In that meeting on Oct. 4, 2014, the Scarlet Knights knocked off a reeling Michigan team, dropped the Wolverines to 2-4 and rushed the field in a night game at High Point Solutions Stadium.
Another outcome like that is highly improbable when Michigan visits Piscataway this time. The Wolverines are 5-0 and ranked fourth in the country. The Scarlet Knights are 2-3 and coming off a 58-0 loss to Ohio State.
Here’s what to watch for in the teams’ third-ever meeting:
1. Who protects Wilton Speight?
One question Michigan has is at left tackle, where starter Grant Newsome suffered a season-ending knee injury last week against Wisconsin. Redshirt sophomore Juwann Bushell-Beatty replaced him Saturday and is the leading candidate to start this week, but he has not played significant minutes in a Michigan uniform.
The other options are junior center Mason Cole and fifth-year senior left guard Ben Braden, but both of them would also require inexperienced replacements at their current positions. Cole is an intriguing option, having started every game in 2014 and 2015 at left tackle, but the next man up at center would be redshirt sophomore Patrick Kugler, who has scarcely played in his career so far.
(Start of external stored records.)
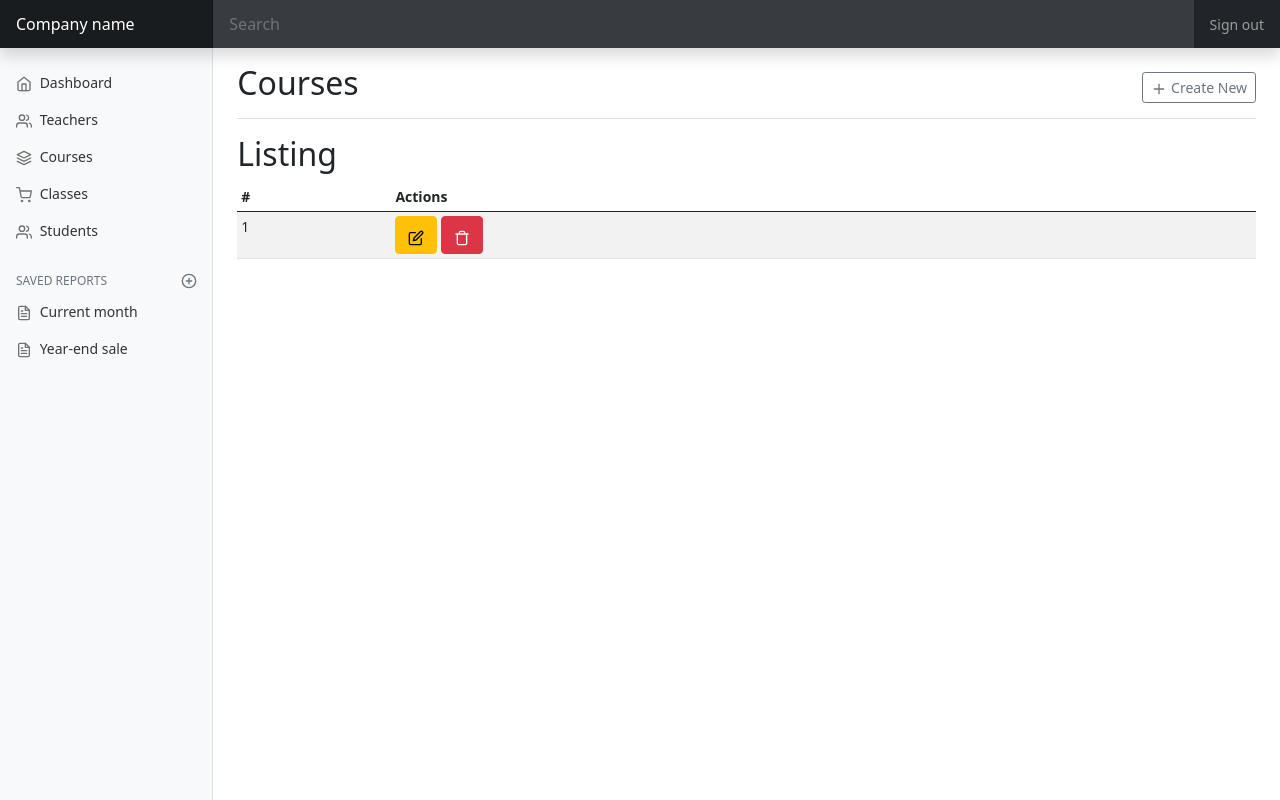
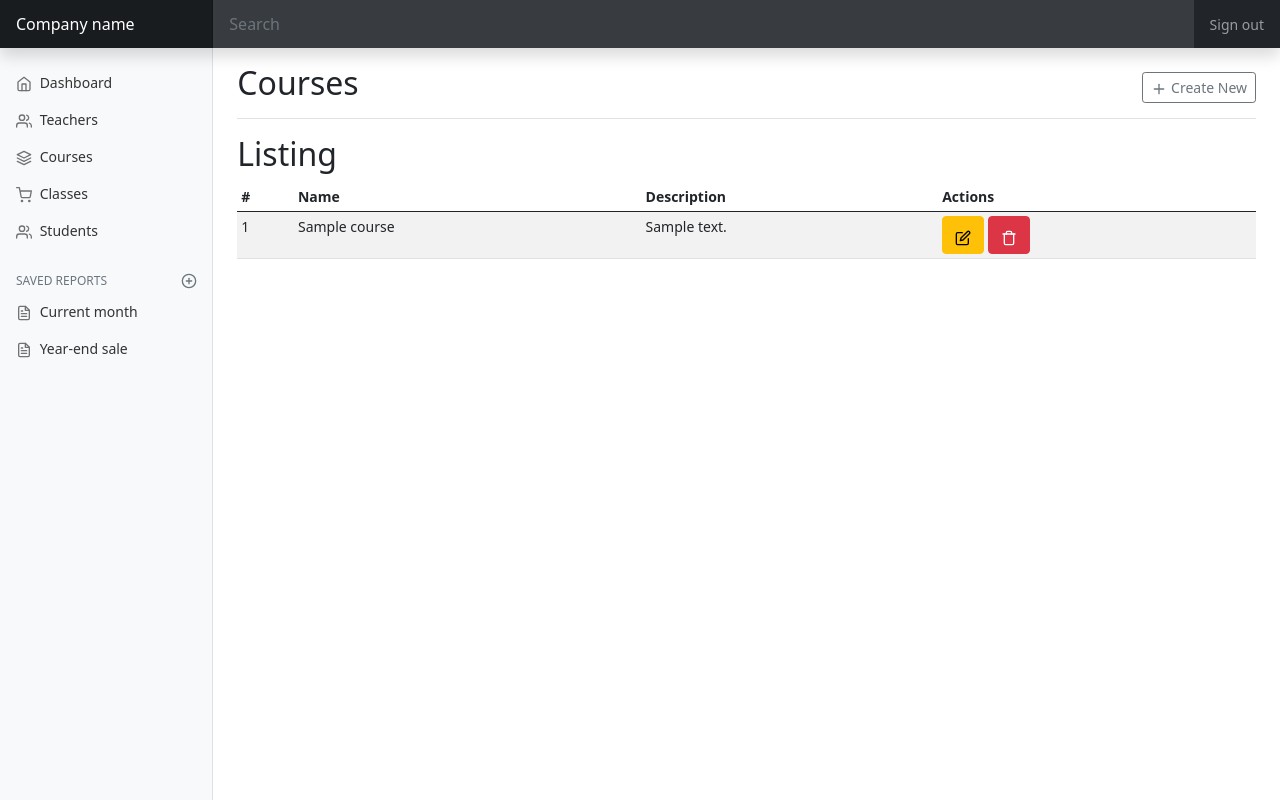
Before and after one commit to yehtutwin-tech/school, a PHP site: page / in a window 1280 px wide. Run offline with PHP 8.4, Linux system fonts and the light colour scheme; tables that the repository leaves empty hold one stand-in row (values such as "Sample post").

Commit message:
course list display

```diff
--- a/courses/index.php
+++ b/courses/index.php
@@ -1,4 +1,14 @@
 <?php include_once('../partials/header.php'); ?>
+
+<?php
+  $sql = "SELECT * FROM `courses`";
+
+  $result = $conn->query($sql);
+
+  if (!$result) {
+    die('query failed: ' . $conn->error);
+  }
+?>
 
 <main class="col-md-9 ms-sm-auto col-lg-10 px-md-4">
   <div class="d-flex justify-content-between flex-wrap flex-md-nowrap align-items-center pt-3 pb-2 mb-3 border-bottom">
@@ -15,12 +25,17 @@
       <thead>
         <tr>
           <th scope="col">#</th>
+          <th scope="col">Name</th>
+          <th scope="col">Description</th>
           <th scope="col">Actions</th>
         </tr>
       </thead>
       <tbody>
+        <?php while($row = $result->fetch_assoc()) { ?>
           <tr>
-          <td>1</td>
+            <td><?= $row['course_id'] ?></td>
+            <td><?= $row['name'] ?></td>
+            <td><?= $row['description'] ?></td>
             <td>
               <a href="" class="btn btn-warning">
                 <span data-feather="edit"></span>
@@ -30,6 +45,7 @@
               </a>
             </td>
           </tr>
+        <?php } ?>
       </tbody>
     </table>
   </div>
```
Lines whose indentation alone changed are shown as unchanged.
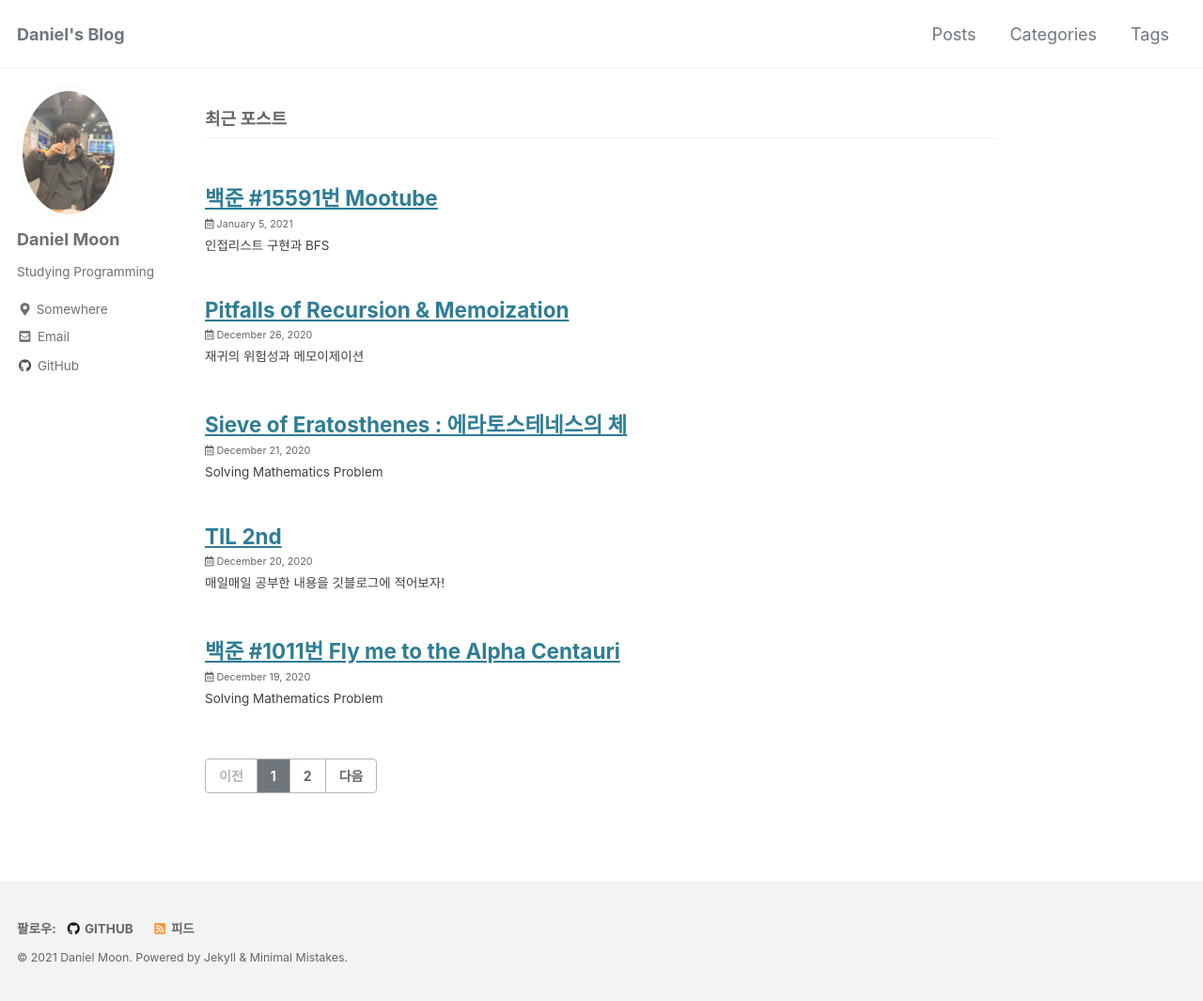
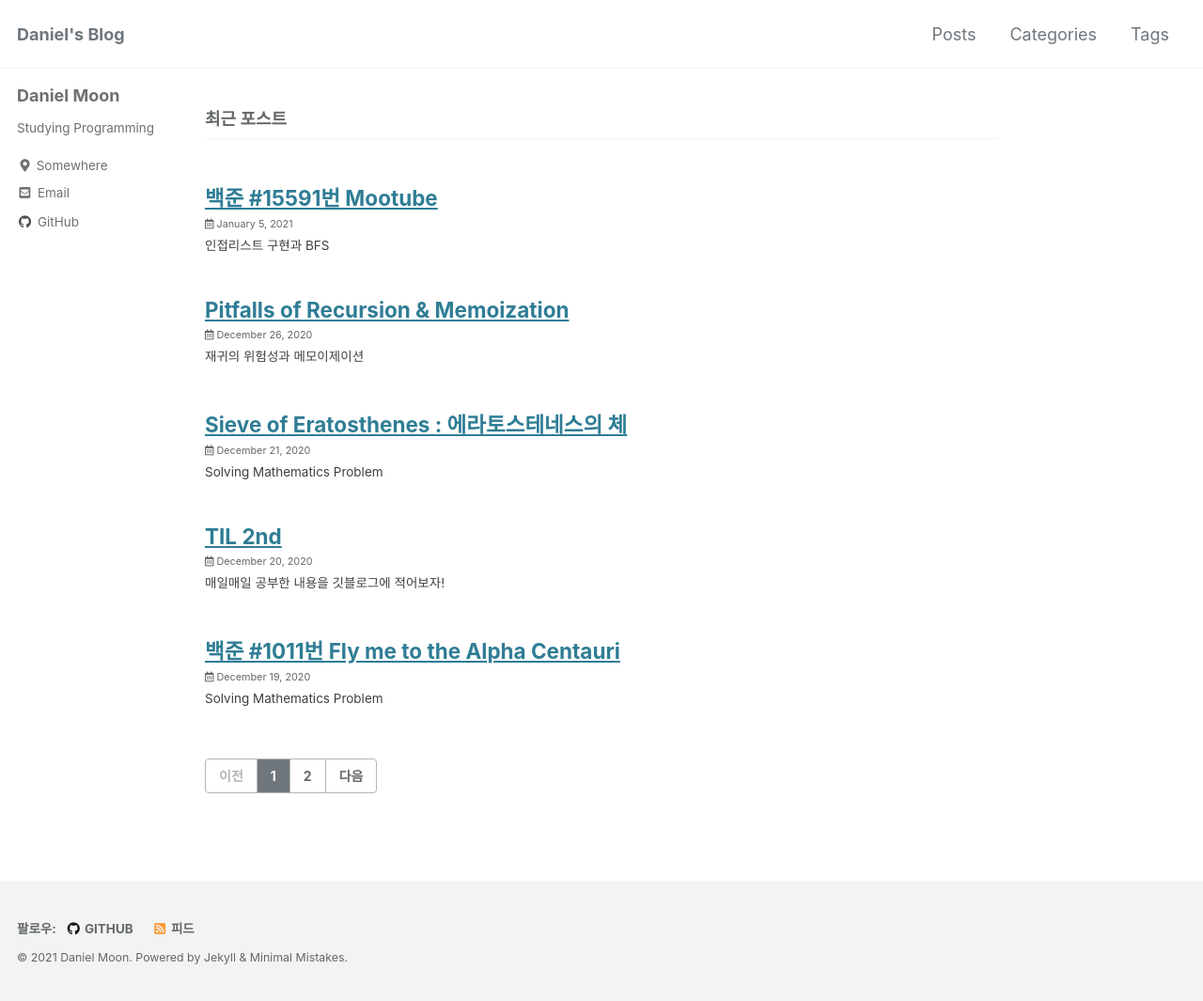
Before and after one commit to ekgns33/ekgns33.github.io, a Jekyll site: the page built from index.html, in a window 1280 px wide and 1065 px high. Shown: the whole window at 94% size. Built offline with Jekyll 4.4.1, drawn with Linux system fonts in a browser that asks for light colours; cached includes are drawn as plain includes; the list of posts is cut into pages by our own code.

Commit message:
Update _config.yml

```diff
--- a/_config.yml
+++ b/_config.yml
@@ -94,7 +94,7 @@ analytics:
 # Site Author
 author:
   name: "Daniel Moon"
-  avatar: /img/fdfd.jpg # path of avatar image, e.g. "/assets/images/bio-photo.jpg"
+  avatar: #/img/fdfd.jpg # path of avatar image, e.g. "/assets/images/bio-photo.jpg"
   bio: "Studying Programming"
   location: "Somewhere"
   email:
```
Rutgers has 11 sacks this season, four by defensive lineman Julian Pinnix-Odrick. The Wolverines gave up four last week against Wisconsin, so they’ll need to shore up their issues to keep Speight protected in the pocket.
2. Does Kenny Allen have an answer? Does Ryan Tice?
Allen has been uncharacteristically shaky in the past three weeks, converting one of three field-goal attempts against Colorado on Sept. 17 and then going 0-for-2 against Wisconsin on Saturday. Coach Jim Harbaugh benched him after his last miss and replaced him with Ryan Tice, who missed a 40-yarder. True freshman Quinn Nordin is also back from an injury, according to a radio interview from Harbaugh on Thursday morning.
Harbaugh declared an open kicking competition this week, and he has not spoken with media since that competition began. Allen’s track record — he was 18-for-22 last season — would imply that he could regain his consistency, but whoever it is, Michigan needs an answer.
3. How often does Michigan get in the backfield?
Of all of the mismatches between these two teams, the Wolverines’ defensive front against Rutgers’ offensive line may be the biggest, as it is with most of Michigan’s opponents. The Wolverines sack their opponents an average of four times per game, and the Scarlet Knights just gave up four sacks against Ohio State.
The strength of Michigan’s pass rush is its depth — the 20 sacks have come from different players, and seven players have at least two apiece. Two of those, tackle Maurice Hurst and end Chase Winovich, aren’t even starters. Anyone could break out this week, from the defensive line or the linebackers, on one of coordinator Don Brown’s blitzes.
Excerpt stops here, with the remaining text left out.